The evening started out like usual. Kait and Colin played with their toys on the living room floor, my ex sat on the computer playing video games, and I read the paper. I started with the comics, moved on to the Life section, and then mosied on over to the Front section. And that’s where I dissolved into tears. Twenty-one year old Matthew Shepard, a student at the University of Wyoming, accepted a ride home from two men he thought were friends. Instead they drove him to a rural road, tied him to a fence, and beat him nearly to death with their rifles. He died of severe head trauma six days later.
I cried while I read his article. Ugly cried to the point where my ex asked why I continued to read. But I couldn’t stop. At the time I told myself that I was crying for Matthew and for Colin, who was a sweet and gentle one year old at the time. I was also crying for me although I wouldn’t admit it. I clung to the label of “straight” like it was a lifeline although, to be fair, panromantic asexual wasn’t in my vocabulary in 1998. And it hadn’t been that long since I’d been a college student myself.
Now Colin’s 21 years old and part of the LGBTQIA community. He’s in continuing education, getting the education he couldn’t receive in high school, and planning on taking robotics. He’s young and bright with his whole future ahead of him. I worried for him every day when he was Emma and I still worry for him, albeit much less.
Matthew Shepard was also young and bright. A well travelled young man who loved politics and was studying it in university. He’d have been 40 years old now. What would he have accomplished as a gay HIV positive man to help the LGBTQIA community? What would he have fought for? What dreams did he have? What goals? What potential did we, as a society, lose when we lost him?

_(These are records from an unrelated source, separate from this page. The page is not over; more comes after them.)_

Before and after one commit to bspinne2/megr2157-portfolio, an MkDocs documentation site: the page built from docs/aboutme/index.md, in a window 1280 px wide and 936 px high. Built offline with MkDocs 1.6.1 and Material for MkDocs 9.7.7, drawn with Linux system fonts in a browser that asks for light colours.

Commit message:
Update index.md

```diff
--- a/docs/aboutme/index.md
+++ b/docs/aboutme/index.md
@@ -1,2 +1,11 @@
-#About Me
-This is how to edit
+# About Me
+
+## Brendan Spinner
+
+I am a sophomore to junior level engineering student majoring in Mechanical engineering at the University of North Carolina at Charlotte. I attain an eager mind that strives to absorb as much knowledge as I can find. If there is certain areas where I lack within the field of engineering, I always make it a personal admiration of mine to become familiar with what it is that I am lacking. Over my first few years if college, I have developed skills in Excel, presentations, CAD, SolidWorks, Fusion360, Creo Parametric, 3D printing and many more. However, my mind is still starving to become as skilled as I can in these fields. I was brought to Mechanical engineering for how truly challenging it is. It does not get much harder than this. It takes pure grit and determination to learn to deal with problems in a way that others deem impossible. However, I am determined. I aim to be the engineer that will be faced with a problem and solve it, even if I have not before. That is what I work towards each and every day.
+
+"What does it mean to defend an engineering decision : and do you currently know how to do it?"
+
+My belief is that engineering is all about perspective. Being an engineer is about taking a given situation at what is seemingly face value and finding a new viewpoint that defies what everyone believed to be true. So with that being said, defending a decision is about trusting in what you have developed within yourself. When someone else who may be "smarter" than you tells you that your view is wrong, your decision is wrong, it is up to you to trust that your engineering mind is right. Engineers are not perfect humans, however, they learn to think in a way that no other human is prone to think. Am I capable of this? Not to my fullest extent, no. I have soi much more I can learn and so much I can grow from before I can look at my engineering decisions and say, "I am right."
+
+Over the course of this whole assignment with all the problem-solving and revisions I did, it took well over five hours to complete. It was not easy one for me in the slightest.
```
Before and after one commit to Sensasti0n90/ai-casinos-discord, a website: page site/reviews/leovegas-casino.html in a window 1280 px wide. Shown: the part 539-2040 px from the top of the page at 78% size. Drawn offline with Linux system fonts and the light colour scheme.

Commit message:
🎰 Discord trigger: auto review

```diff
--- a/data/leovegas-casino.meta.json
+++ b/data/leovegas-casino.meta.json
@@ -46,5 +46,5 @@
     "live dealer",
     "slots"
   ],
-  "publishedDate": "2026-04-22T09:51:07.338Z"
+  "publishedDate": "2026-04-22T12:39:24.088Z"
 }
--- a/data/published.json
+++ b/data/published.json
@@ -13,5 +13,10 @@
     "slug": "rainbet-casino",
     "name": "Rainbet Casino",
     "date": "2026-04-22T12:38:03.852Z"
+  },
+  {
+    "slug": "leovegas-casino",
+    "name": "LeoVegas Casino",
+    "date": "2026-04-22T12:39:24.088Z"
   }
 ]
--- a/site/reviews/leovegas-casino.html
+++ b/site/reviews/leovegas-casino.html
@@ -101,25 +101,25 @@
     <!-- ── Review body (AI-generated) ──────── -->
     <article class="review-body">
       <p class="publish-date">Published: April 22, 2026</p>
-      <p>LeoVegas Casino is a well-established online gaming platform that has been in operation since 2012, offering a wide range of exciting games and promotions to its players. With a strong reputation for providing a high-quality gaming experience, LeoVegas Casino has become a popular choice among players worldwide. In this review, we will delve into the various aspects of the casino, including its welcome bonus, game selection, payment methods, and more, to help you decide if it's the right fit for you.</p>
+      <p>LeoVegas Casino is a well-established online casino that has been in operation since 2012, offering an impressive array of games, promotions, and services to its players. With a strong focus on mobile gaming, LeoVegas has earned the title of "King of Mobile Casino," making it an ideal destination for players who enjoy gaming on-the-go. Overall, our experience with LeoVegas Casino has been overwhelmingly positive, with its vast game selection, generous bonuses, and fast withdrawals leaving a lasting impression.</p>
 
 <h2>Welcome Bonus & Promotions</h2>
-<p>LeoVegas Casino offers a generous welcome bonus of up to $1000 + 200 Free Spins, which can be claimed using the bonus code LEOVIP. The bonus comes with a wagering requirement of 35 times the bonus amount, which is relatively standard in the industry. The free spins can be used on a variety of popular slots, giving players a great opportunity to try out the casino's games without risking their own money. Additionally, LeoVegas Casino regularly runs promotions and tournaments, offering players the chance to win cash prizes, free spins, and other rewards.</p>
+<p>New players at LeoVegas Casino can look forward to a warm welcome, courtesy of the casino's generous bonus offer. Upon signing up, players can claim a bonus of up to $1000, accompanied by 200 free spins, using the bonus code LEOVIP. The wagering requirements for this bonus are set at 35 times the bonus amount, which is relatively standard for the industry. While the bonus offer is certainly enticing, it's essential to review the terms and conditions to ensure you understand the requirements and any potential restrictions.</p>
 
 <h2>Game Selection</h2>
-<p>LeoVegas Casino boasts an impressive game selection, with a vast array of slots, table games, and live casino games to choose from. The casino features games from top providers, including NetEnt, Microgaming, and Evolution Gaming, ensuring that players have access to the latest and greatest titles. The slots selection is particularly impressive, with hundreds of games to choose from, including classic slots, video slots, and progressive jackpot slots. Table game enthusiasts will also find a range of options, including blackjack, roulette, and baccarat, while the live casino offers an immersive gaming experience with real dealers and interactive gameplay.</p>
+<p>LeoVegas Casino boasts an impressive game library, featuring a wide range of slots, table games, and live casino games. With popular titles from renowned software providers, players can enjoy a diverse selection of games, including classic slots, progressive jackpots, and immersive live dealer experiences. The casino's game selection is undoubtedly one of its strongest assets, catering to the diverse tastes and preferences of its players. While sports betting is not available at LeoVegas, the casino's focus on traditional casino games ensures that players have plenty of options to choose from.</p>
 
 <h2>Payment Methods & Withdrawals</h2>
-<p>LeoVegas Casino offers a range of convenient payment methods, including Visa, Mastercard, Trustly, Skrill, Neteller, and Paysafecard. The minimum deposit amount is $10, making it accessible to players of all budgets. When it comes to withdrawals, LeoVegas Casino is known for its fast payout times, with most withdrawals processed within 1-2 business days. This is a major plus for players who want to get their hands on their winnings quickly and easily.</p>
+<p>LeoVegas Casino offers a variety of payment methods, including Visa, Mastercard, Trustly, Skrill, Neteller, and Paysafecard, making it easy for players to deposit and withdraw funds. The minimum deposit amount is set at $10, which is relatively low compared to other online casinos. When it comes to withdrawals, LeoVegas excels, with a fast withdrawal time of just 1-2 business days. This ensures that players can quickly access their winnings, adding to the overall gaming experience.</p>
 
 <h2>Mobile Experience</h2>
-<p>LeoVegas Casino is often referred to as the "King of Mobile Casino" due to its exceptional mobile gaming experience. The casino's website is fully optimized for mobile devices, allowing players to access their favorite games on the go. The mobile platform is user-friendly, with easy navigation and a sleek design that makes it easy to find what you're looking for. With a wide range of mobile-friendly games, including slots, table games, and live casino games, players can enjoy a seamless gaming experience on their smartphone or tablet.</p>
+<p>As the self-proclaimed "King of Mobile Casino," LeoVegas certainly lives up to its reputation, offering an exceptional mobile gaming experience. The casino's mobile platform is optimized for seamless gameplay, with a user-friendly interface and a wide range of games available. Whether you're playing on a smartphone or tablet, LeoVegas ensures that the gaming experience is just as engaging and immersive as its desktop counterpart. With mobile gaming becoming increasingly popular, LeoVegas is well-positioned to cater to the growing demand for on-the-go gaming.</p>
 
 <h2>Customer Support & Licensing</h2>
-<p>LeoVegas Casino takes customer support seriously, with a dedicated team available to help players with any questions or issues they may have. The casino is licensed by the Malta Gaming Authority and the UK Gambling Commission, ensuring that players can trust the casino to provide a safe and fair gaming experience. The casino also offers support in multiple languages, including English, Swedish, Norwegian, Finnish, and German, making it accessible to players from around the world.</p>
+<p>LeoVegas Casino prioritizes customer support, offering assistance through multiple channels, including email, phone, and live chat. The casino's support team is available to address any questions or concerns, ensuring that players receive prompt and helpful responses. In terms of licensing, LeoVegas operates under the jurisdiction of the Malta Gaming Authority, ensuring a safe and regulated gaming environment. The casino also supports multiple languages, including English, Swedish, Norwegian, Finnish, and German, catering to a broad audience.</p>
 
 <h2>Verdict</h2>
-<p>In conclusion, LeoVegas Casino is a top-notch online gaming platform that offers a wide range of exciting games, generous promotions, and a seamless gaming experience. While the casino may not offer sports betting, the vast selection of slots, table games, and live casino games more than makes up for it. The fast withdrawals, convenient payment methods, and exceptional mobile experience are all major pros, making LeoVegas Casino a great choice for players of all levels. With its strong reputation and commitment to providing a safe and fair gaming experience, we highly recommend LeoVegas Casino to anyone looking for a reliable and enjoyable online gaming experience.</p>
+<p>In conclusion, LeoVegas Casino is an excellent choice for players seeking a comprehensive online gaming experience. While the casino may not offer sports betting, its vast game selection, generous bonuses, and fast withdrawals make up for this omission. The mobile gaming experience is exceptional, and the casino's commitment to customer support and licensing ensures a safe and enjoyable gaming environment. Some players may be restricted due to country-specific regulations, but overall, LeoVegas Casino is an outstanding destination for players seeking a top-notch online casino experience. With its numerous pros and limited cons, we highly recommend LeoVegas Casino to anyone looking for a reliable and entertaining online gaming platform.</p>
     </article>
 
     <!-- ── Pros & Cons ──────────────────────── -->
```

I still cry. I don’t think there’s a day when I read about him that I won’t.